Night vision evolved millions of years ago in mammals to help them avoid being eaten by dinosaurs.
Washington DC: Night vision evolved millions of years ago in mammals to help them avoid being eaten by dinosaurs.
A recent research solved the mystery, suggesting that rods in the mammalian eye, extremely sensitive to light was developed from color-detecting cone cells during this time to give mammals an edge in low-light conditions.
Cone cells are specialised for certain wavelengths of light to help animals detect color, while rods can detect even a single photon and are specialised for low-light vision.
"The majority of mammals have rod-dominant retinas, but if you look at fish, frogs, or birds, the vast majority are cone-dominated, so the evolutionary question has always been, 'What happened?'" says Anand Swaroop, a retina biologist at the National Eye Institute, part of the National Institutes of Health.
Previous work done by Swaroop and his colleagues showed that a transcription factor called NRL pushes cells in the retina toward maturing into rods by suppressing genes involved in cone development.
To investigate the origin of rods in mammals, Swaroop and his team examined rod and cone cells taken from mice at different stages of development.

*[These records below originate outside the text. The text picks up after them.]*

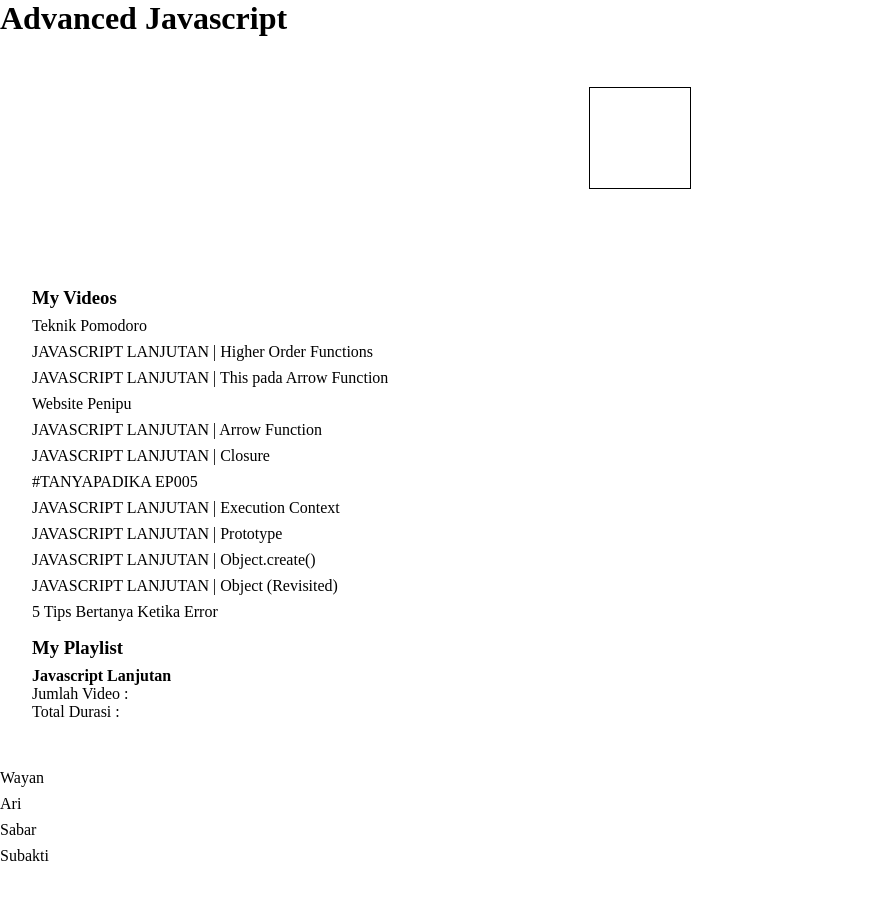
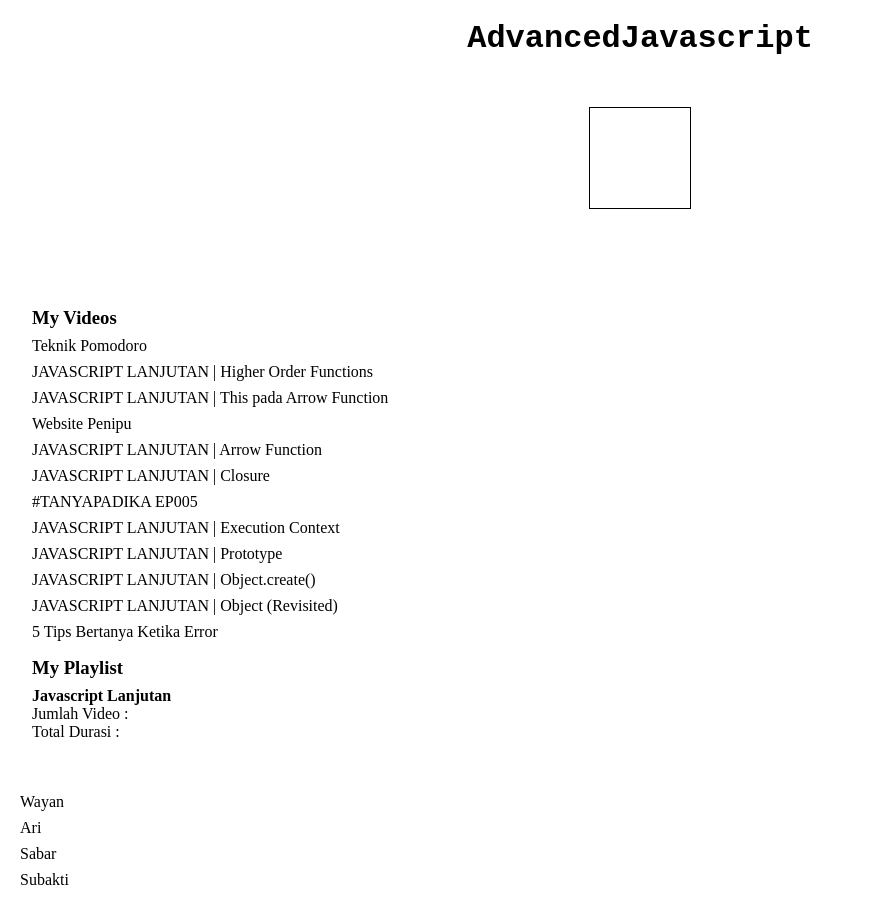
Before and after one commit to arisabar/advanced-javascript, a plain HTML site: page index.html in a window 1280 px wide. Shown: the whole page, without its empty margins (0-873 px from the left). Before the commit the page ends 865 px from the top, so only its background shows below. Drawn offline with Linux system fonts and the light colour scheme.

Commit message:
spread operator

```diff
--- a/index.html
+++ b/index.html
@@ -1,10 +1,9 @@
 <!DOCTYPE html>
 <html lang="en">
-
   <head>
-    <meta charset="UTF-8">
-    <meta http-equiv="X-UA-Compatible" content="IE=edge">
-    <meta name="viewport" content="width=device-width, initial-scale=1.0">
+    <meta charset="UTF-8" />
+    <meta http-equiv="X-UA-Compatible" content="IE=edge" />
+    <meta name="viewport" content="width=device-width, initial-scale=1.0" />
     <title>advanced javascript</title>
     <style>
       * {
@@ -18,11 +17,27 @@
 
       li {
         list-style-type: none;
-            margin-top: .5rem;
+        margin-top: 0.5rem;
       }
 
       h3 {
         margin-top: 1rem;
+      }
+
+      .judul {
+        text-align: center;
+        margin: 20px;
+        font-family: "Courier New", Courier, monospace;
+        cursor: pointer;
+      }
+
+      .judul span {
+        display: inline-block;
+        transition: 0.3s;
+      }
+
+      .judul span:hover {
+        transform: scale(1.5) translateY(5px);
       }
 
       .box {
@@ -30,9 +45,7 @@
         height: 100px;
         border: 1px solid black;
         margin: 50px auto;
-            transition: .3s width,
-                .3s height .3s,
-                .3s margin-top .3s,
+        transition: 0.3s width, 0.3s height 0.3s, 0.3s margin-top 0.3s,
           1s background-color;
       }
 
@@ -55,19 +68,24 @@
         background-color: salmon;
         text-transform: uppercase;
       }
+
+      .forof {
+        margin: 20px;
+      }
     </style>
   </head>
 
   <body>
-    <h1>Advanced Javascript</h1>
+    <h1 class="judul">Advanced Javascript</h1>
     <div class="box"></div>
     <div class="wrapper">
-
       <h3>My Videos</h3>
       <ul>
         <li data-angka="15:27">Teknik Pomodoro</li>
         <li data-angka="11:18">JAVASCRIPT LANJUTAN | Higher Order Functions</li>
-            <li data-angka="21:40">JAVASCRIPT LANJUTAN | This pada Arrow Function</li>
+        <li data-angka="21:40">
+          JAVASCRIPT LANJUTAN | This pada Arrow Function
+        </li>
         <li data-angka="19:38">Website Penipu</li>
         <li data-angka="12:10">JAVASCRIPT LANJUTAN | Arrow Function</li>
         <li data-angka="20:43">JAVASCRIPT LANJUTAN | Closure</li>
@@ -88,9 +106,7 @@
         </li>
       </ol>
     </div>
-    <div class="templateLiteral">
-
-    </div>
+    <div class="templateLiteral"></div>
     <div class="forof">
       <ul>
         <li class="nama">Wayan</li>
@@ -106,8 +122,7 @@
     <!-- <script src="./higerOrderFn.js"></script> -->
     <!-- <script src="./templateLiteral.js"></script> -->
     <!-- <script src="./destructuring.js"></script> -->
-    <script src="./for-ofVSfor-in.js"></script>
-
+    <!-- <script src="./for-ofVSfor-in.js"></script> -->
+    <script src="./spreadOperator.js"></script>
   </body>
-
 </html>
--- /dev/null
+++ b/spreadOperator.js
@@ -0,0 +1,23 @@
+//todo spread operator
+//todo memecah iterables menjadi single element
+
+// const saya = ["sabar", "wayan", "ari"];
+// const kamu = ["wintari", "made", "iwin"];
+// const gabung = [...saya, "bersama", ...kamu];
+// console.log(gabung);
+
+//todo mengcopy array
+// const saya = ["sabar", "wayan", "ari"];
+// const saya1 = [...saya];
+// saya1[0] = "wintari";
+// console.log(saya1);
+
+const liSaya = document.querySelectorAll("li");
+const liAku = [...liSaya].map((m) => m.textContent);
+console.log(liAku);
+
+const judul = document.querySelector(".judul");
+
+const huruf = [...judul.textContent].map((h) => `<span>${h}</span>`).join("");
+console.log(huruf);
+judul.innerHTML = huruf;
```
Lines whose indentation alone changed are shown as unchanged.
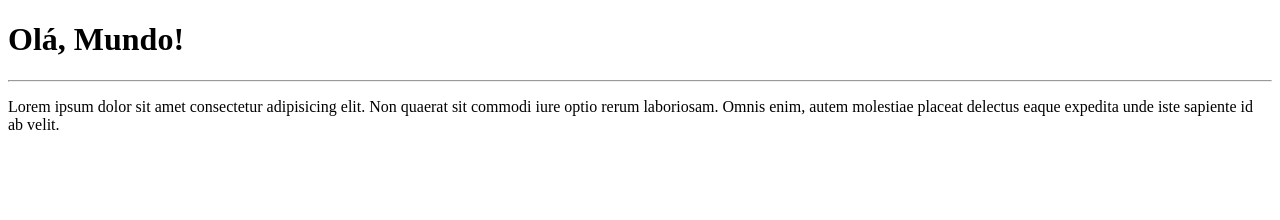
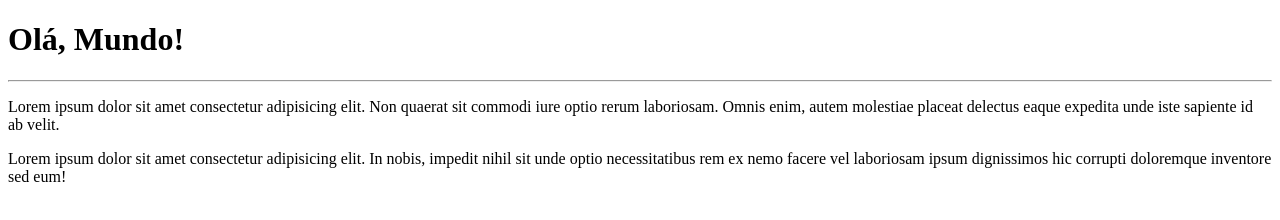
Before and after one commit to Liz-Penelope/Ola-Mundo, a plain HTML site: page site-exemplo/index.html in a window 1280 px wide. Drawn offline with Linux system fonts and the light colour scheme.

Commit message:
Adicionei um parágrafo

```diff
--- a/site-exemplo/index.html
+++ b/site-exemplo/index.html
@@ -9,5 +9,6 @@
     <h1>Olá, Mundo!</h1>
     <hr>
     <p>Lorem ipsum dolor sit amet consectetur adipisicing elit. Non quaerat sit commodi iure optio rerum laboriosam. Omnis enim, autem molestiae placeat delectus eaque expedita unde iste sapiente id ab velit.</p>
+    <p>Lorem ipsum dolor sit amet consectetur adipisicing elit. In nobis, impedit nihil sit unde optio necessitatibus rem ex nemo facere vel laboriosam ipsum dignissimos hic corrupti doloremque inventore sed eum!</p>
 </body>
 </html>
```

Details of an organism's embryonic development often reveal traits carried by its evolutionary ancestors; consider, for instance, how human embryos initially develop gill-like slits and a tail.
The researchers saw that in early stages, two days after the mice were born, developing rod cells expressed genes normally seen in mature short-wavelength cones (which are used in other animals to detect ultraviolet light).
When the researchers examined the epigenetics of purified rod cells from mice, they saw that these aspects became repressed by histone and DNA methylations later in development, ten days after the mice were born.
The team concluded that in mammals, the transcription factor NRL became restricted to the photoreceptors in the eye, forcing the cells to change from cones to rods and giving early mammals the edge they needed to take up an active nighttime lifestyle.
The study has been published in Developmental Cell.